Sticking with the fund’s proposed 10-year buildup while merging its national compartments after five years would make it easier to unload lenders’ accumulated bad assets at Germany’s expense, the five main German bank lobbies said in a letter to Schaeuble dated February 5. They also rejected an ECB- backed proposal to cut the build-up to five years.
Speeding up joint responsibility under the fund “would give participating member states the opportunity to move legacy burdens that originated under national responsibility to the European level at an early stage”, the bank lobbies said. “A pooling of fiscal liability for these legacy burdens should urgently be excluded.”
As governments and the European Parliament try to break a deadlock on legislation, Schaeuble and the German banks agree the fund’s mutualisation can’t run ahead of the build-up to its full €55bn strength.
“If we all agree that there should be bail-in rules, we should please not make rules that in the end only consist of passing the bill from taxpayers in one country to the taxpayers in other countries,” Schaeuble said on Tuesday. “This is not a solution because the German taxpayer is also a taxpayer.”
German banks will contribute about a quarter to the fund and taking on legacy burdens in other EU states would cost them the most, including possible extraordinary contributions if the fund ran dry, the banking lobbies said.

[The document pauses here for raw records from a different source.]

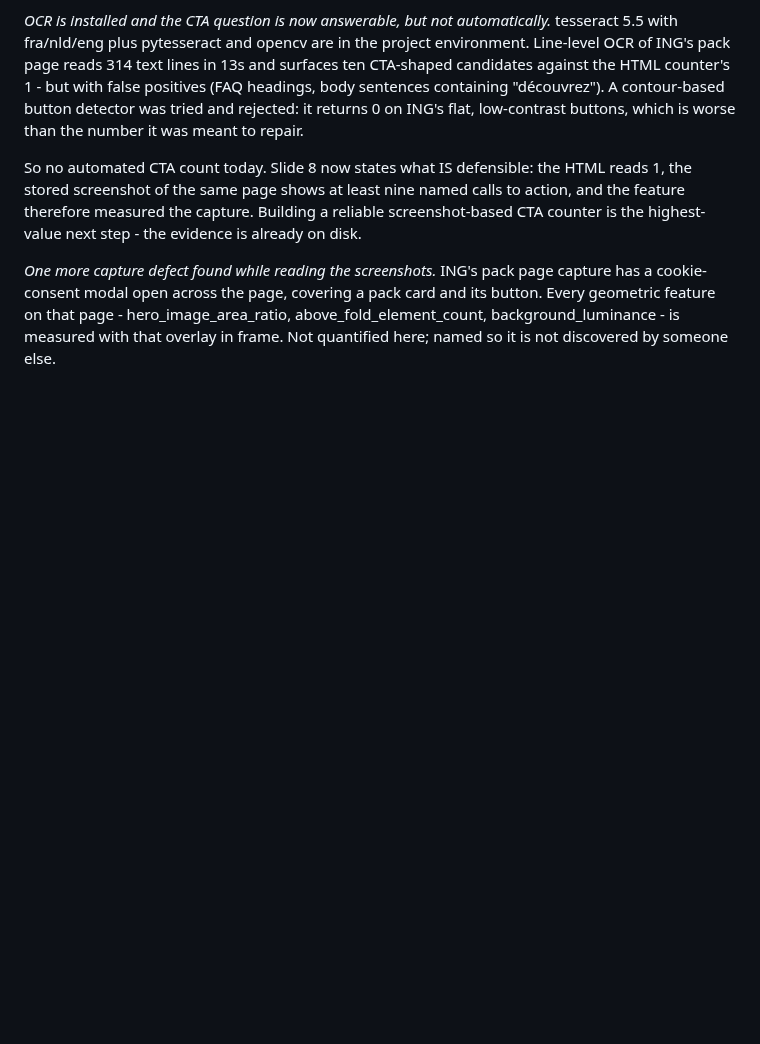
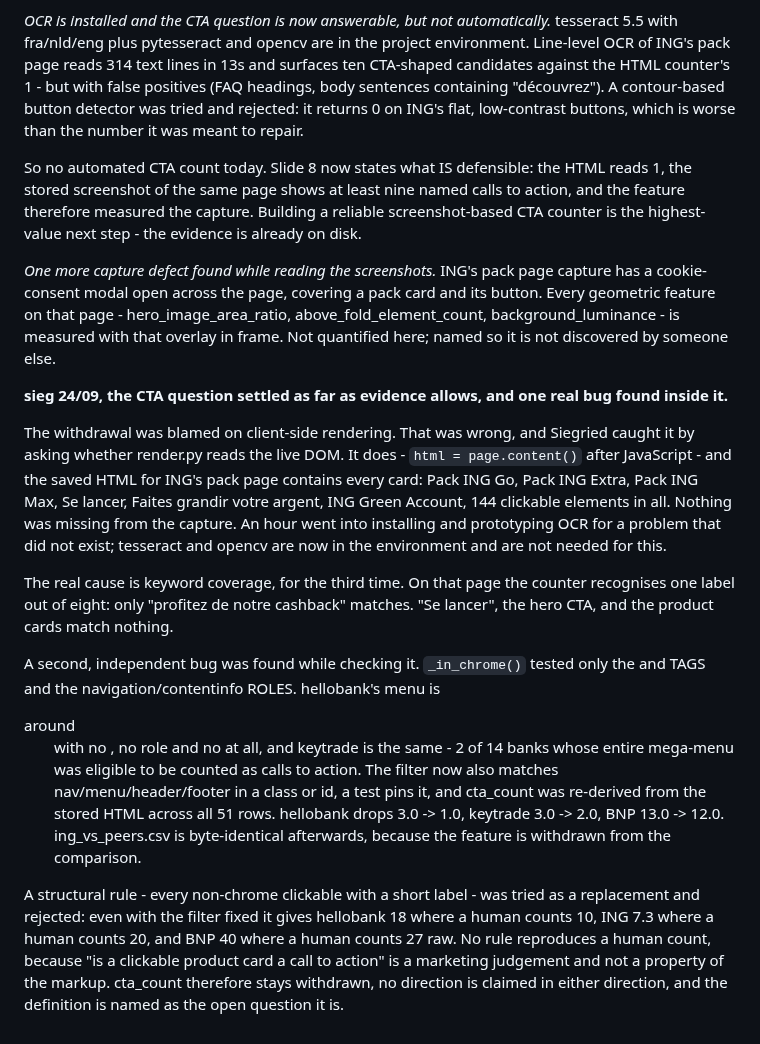
Before and after one commit to Siegried81/ing-usecase, a Markdown page: docs/decisions.md, the part around the change. GitHub-like rendering; blank space fills up the shorter version.

```diff
--- a/docs/decisions.md
+++ b/docs/decisions.md
@@ -874,3 +874,38 @@ capture has a cookie-consent modal open across the page, covering a pack card
 and its button. Every geometric feature on that page - hero_image_area_ratio,
 above_fold_element_count, background_luminance - is measured with that overlay
 in frame. Not quantified here; named so it is not discovered by someone else.
+
+**sieg 24/09, the CTA question settled as far as evidence allows, and one real
+bug found inside it.**
+
+The withdrawal was blamed on client-side rendering. That was wrong, and
+Siegried caught it by asking whether render.py reads the live DOM. It does -
+`html = page.content()` after JavaScript - and the saved HTML for ING's pack
+page contains every card: Pack ING Go, Pack ING Extra, Pack ING Max, Se lancer,
+Faites grandir votre argent, ING Green Account, 144 clickable elements in all.
+Nothing was missing from the capture. An hour went into installing and
+prototyping OCR for a problem that did not exist; tesseract and opencv are now
+in the environment and are not needed for this.
+
+The real cause is keyword coverage, for the third time. On that page the
+counter recognises one label out of eight: only "profitez de notre cashback"
+matches. "Se lancer", the hero CTA, and the product cards match nothing.
+
+A second, independent bug was found while checking it. `_in_chrome()` tested
+only the <nav> and <footer> TAGS and the navigation/contentinfo ROLES.
+hellobank's menu is <div class="navbar-container"> around <ul
+class="desktop-menu"> with no <nav>, no role and no <footer> at all, and
+keytrade is the same - 2 of 14 banks whose entire mega-menu was eligible to be
+counted as calls to action. The filter now also matches nav/menu/header/footer
+in a class or id, a test pins it, and cta_count was re-derived from the stored
+HTML across all 51 rows. hellobank drops 3.0 -> 1.0, keytrade 3.0 -> 2.0, BNP
+13.0 -> 12.0. ing_vs_peers.csv is byte-identical afterwards, because the feature
+is withdrawn from the comparison.
+
+A structural rule - every non-chrome clickable with a short label - was tried
+as a replacement and rejected: even with the filter fixed it gives hellobank 18
+where a human counts 10, ING 7.3 where a human counts 20, and BNP 40 where a
+human counts 27 raw. No rule reproduces a human count, because "is a clickable
+product card a call to action" is a marketing judgement and not a property of
+the markup. cta_count therefore stays withdrawn, no direction is claimed in
+either direction, and the definition is named as the open question it is.
```
Also changed, not shown: outputs/bank_profiles.md (+13 -13 lines), outputs/charts.md (+8 -8 lines), outputs/01_positioning.png, outputs/03_category_separation.png, outputs/04_similarity.png, 12 other files.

The letter was signed by the heads of the BVR lobby of co-operative banks; the DSGV savings banks’ lobby; the VDP lobby of Pfandbrief banks, the VOeB lobby of public banks and the BDB lobby of commercial banks.